AIM OF THE TASK:
The word "bins" may appear in lines of the data; say how many such lines there are, with nothing beyond the number.

DATASET RECORDS:

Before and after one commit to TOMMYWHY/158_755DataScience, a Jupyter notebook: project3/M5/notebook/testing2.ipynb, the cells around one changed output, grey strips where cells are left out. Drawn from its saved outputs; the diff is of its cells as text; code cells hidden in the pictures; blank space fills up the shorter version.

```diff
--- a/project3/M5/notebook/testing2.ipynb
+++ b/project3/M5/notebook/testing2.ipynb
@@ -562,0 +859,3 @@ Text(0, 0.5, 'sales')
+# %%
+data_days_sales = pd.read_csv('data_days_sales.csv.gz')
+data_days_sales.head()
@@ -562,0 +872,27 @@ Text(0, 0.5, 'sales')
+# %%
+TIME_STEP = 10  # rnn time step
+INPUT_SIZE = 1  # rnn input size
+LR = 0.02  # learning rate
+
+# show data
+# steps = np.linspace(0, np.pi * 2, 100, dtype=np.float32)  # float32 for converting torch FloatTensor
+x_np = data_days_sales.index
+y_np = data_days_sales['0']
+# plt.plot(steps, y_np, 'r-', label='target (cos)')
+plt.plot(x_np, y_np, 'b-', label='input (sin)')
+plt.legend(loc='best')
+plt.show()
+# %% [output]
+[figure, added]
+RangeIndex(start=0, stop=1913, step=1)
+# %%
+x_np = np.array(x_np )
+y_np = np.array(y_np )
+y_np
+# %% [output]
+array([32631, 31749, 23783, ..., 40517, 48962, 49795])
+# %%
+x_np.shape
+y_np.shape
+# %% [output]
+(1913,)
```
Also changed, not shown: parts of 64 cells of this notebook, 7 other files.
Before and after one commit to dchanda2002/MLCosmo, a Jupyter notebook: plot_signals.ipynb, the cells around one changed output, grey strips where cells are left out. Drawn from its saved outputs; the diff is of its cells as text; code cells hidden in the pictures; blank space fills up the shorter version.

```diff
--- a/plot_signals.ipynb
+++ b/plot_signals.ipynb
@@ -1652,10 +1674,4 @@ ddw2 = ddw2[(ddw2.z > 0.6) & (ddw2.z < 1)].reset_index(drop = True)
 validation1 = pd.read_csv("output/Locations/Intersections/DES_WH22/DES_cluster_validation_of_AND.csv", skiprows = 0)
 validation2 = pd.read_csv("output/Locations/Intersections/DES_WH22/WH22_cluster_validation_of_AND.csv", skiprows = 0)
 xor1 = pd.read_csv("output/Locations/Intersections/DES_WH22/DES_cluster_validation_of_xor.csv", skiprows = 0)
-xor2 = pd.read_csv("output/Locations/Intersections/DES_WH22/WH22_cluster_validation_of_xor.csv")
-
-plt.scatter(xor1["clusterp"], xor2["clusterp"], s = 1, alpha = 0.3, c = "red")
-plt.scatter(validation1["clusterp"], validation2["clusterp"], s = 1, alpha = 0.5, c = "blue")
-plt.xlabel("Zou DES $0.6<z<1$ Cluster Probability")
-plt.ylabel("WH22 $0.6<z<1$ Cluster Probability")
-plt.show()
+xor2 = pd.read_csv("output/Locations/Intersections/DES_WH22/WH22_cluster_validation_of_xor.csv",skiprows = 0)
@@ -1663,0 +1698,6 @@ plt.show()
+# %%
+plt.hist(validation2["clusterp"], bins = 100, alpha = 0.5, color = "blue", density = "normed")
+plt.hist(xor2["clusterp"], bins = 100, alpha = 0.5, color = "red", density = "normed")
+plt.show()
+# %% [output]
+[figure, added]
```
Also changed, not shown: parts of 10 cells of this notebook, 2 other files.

FINISHED TASK:
2